### Instructions for the task
Give every line of the material back exactly, images removed.
─── The data ───
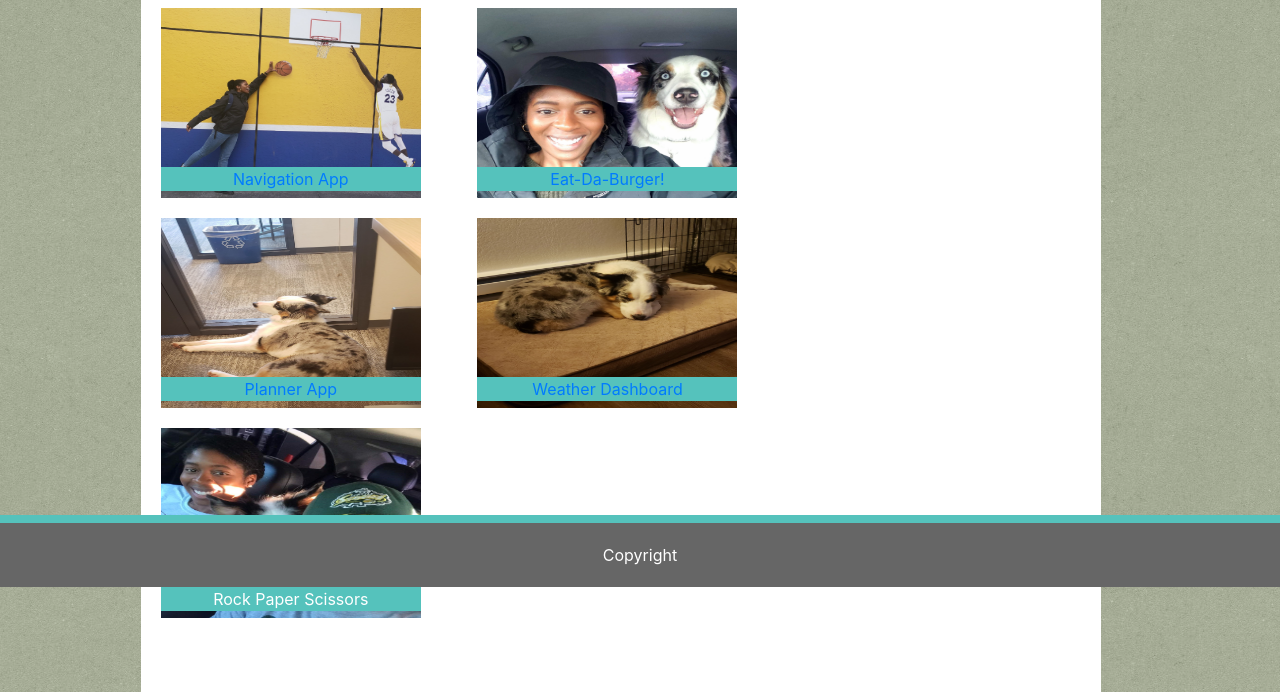
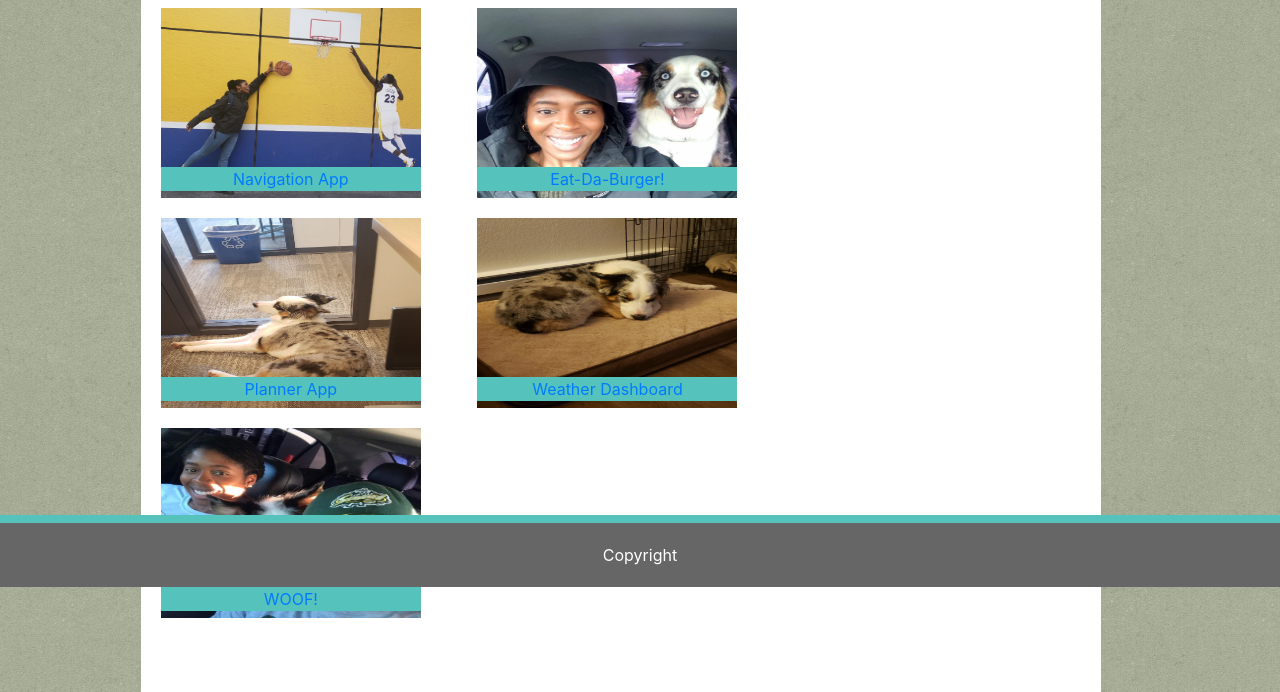
Before and after one commit to eturnersumi/responsiveportfolio, a plain HTML site: page portfolio.html in a window 1280 px wide. Shown: the part 229-921 px from the top of the page. Drawn offline with nearby package versions, Linux system fonts and the light colour scheme.

Commit message:
adding woof app project to profile

```diff
--- a/portfolio.html
+++ b/portfolio.html
@@ -76,7 +76,9 @@
                 <div class="row">
                         <div class="col-sm-4">
                             <img id="img" src="../responsiveportfolio/assets/images/mekenobi.jpg" alt="mekenobi">
-                            <div class="box box5">Rock Paper Scissors</div>
+                            <div class="box box5">
+                                <a href="https://ancient-plateau-65013.herokuapp.com/">WOOF!</a>
+                        </div>
                         </div>
                     </div>
                 </div>
```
───
### Solution for this exercise
Before and after one commit to eturnersumi/responsiveportfolio, a plain HTML site: page portfolio.html in a window 1280 px wide. Shown: the part 229-921 px from the top of the page. Drawn offline with nearby package versions, Linux system fonts and the light colour scheme.

Commit message:
adding woof app project to profile

```diff
--- a/portfolio.html
+++ b/portfolio.html
@@ -76,7 +76,9 @@
                 <div class="row">
                         <div class="col-sm-4">
                             <img id="img" src="../responsiveportfolio/assets/images/mekenobi.jpg" alt="mekenobi">
-                            <div class="box box5">Rock Paper Scissors</div>
+                            <div class="box box5">
+                                <a href="https://ancient-plateau-65013.herokuapp.com/">WOOF!</a>
+                        </div>
                         </div>
                     </div>
                 </div>
```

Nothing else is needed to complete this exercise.